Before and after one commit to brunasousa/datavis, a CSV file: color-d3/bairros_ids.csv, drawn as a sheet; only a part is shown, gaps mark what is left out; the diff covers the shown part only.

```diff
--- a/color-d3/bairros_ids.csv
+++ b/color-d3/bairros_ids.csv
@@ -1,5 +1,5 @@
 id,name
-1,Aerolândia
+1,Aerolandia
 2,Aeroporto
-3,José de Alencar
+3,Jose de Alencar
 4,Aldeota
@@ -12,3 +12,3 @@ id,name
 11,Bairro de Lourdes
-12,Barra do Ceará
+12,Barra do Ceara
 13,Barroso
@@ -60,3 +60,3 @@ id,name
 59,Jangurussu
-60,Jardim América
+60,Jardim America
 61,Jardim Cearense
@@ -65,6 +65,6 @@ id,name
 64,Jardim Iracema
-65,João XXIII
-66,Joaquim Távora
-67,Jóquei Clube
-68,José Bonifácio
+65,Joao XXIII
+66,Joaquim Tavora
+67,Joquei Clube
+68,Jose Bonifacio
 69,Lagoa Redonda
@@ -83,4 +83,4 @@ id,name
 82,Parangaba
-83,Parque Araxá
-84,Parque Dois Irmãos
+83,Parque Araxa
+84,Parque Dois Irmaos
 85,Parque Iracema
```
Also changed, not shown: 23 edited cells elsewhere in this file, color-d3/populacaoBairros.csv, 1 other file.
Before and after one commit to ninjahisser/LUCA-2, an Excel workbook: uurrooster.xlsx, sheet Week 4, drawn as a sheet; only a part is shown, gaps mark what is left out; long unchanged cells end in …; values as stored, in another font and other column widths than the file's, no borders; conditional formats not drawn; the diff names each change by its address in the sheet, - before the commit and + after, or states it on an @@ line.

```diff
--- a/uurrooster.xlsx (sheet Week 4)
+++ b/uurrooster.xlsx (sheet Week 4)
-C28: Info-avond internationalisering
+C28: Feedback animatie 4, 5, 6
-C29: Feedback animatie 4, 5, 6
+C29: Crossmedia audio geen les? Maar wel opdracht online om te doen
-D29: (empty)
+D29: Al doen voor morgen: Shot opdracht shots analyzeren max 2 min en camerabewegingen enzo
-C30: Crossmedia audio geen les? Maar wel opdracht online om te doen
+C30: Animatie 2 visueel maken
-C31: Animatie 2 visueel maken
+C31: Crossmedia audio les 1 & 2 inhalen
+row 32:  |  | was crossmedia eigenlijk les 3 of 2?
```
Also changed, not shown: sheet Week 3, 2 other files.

----

§ **What is needed**: Every line that contains the string "Parque" should be copied from the entries.

§ **Exercise answer**:
-83,Parque Araxá
-84,Parque Dois Irmãos
+83,Parque Araxa
+84,Parque Dois Irmaos
 85,Parque Iracema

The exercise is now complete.